“Both the county and its county seat, the town of Abbeville, were named for the French town of the same name.” The French origin of this name is likely the result of the large number of French Huguenots who lived in the area. However, Scotch-Irish also helped to settle the region that later became Abbeville County. Before becoming its own county in 1785, Abbeville comprised part of the Ninety-Six District. The county lost some of its land in the late 19th century and the early 20th century in order to create Greenwood and McCormick counties.
Known as the “Birthplace and Deathbed of the Confederacy”, Abbeville County played a key role in Southern history. Politician John C. Calhoun was born in Abbeville County. Moreover, Abbeville hosted the final Confederate council of war. Due to its historical significance, Abbeville offers tours of the town. The area also boasts a variety of parks, namely Calhoun Falls State Park and Marina and Sumter National Forest.
Abbeville South Carolina.

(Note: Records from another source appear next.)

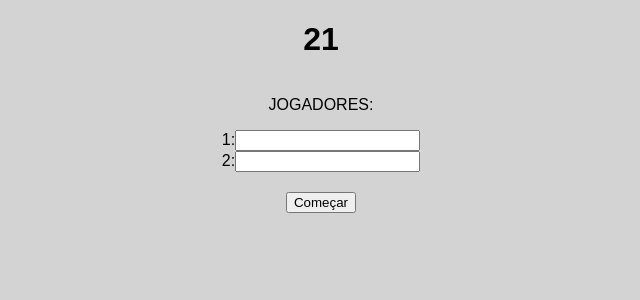
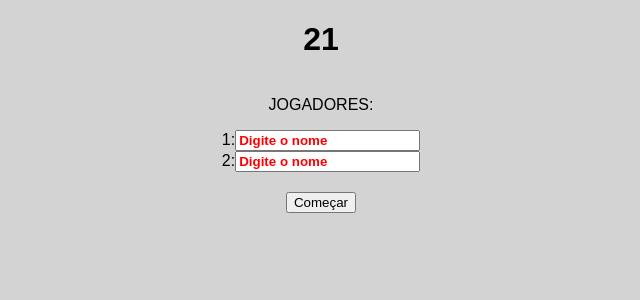
Before and after one commit to mastertech-imfe-2503/503-vinteum-react, a React (Create React App) app: page / in a window 1280 px wide. Shown: the top 300 px of the page, without its empty margins (319-959 px from the left). Built offline with nearby package versions, Linux system fonts and the light colour scheme.

Commit message:
Build logic for the first page

```diff
--- a/src/Components/App/App.js
+++ b/src/Components/App/App.js
@@ -4,11 +4,57 @@ import Title from '../Title/Title';
 import FormPlayers from '../FormPlayers/FormPlayers';
 
 class App extends React.Component {
+  constructor(props) {
+    super(props);
+    this.state = {
+      gameStep: 1,
+      names: {
+        player1: '',
+        player2: ''
+      }
+    }
+  }
+
+  handlePlayerNameChange = event => {
+    this.setState({
+      names: {
+        ...this.state.names,
+        [event.target.name]: event.target.value
+      }
+    });
+  }
+
+  handleClickFormButton = () => {
+    if (this.state.names.player1 && this.state.names.player2) {
+      this.setState({
+        gameStep: 2
+      });
+    }
+  }
+
+  generatePage = () => {
+    if (this.state.gameStep === 1) {
+      return (
+        <FormPlayers
+          handleClickButton={this.handleClickFormButton}
+          playerNames={this.state.names}
+          handlePlayerNameChange={this.handlePlayerNameChange}
+        />
+      )
+    }
+    else if (this.state.gameStep === 2) {
+      return <p>Página 2</p>
+    }
+    else {
+      return <p>Página 3</p>
+    }
+  }
+
   render() {
     return (
       <div className="App">
         <Title />
-        <FormPlayers />
+        { this.generatePage() }
       </div>
     );
   }
--- a/src/Components/Button/Button.js
+++ b/src/Components/Button/Button.js
@@ -5,7 +5,7 @@ class Button extends React.Component {
   render() {
     return (
       <div className="Button">
-        <button>Começar</button>
+        <button onClick={this.props.handleClick}>Começar</button>
       </div>
     );
   }
--- a/src/Components/FormPlayers/FormPlayers.js
+++ b/src/Components/FormPlayers/FormPlayers.js
@@ -10,13 +10,13 @@ class FormPlayers extends React.Component {
           <p>JOGADORES:</p>
           <div>
             <label htmlFor="p1">1:</label>
-            <input name="p1" type="text" maxLength="15" />
+            <input onChange={this.props.handlePlayerNameChange}value={this.props.playerNames.player1} placeholder="Digite o nome" name="player1" type="text" maxLength="15" />
           </div>
           <div>
             <label htmlFor="p2">2:</label>
-            <input name="p2" type="text" maxLength="15" />
+            <input onChange={this.props.handlePlayerNameChange} value={this.props.playerNames.player2}placeholder="Digite o nome" name="player2" type="text" maxLength="15" />
           </div>
-          <Button />
+          <Button handleClick={this.props.handleClickButton}/>
         </div>
       </div>
     );
```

Accessed June 02, 2016.
Welcome to Historic Abbeville County. Accessed June 01, 2016.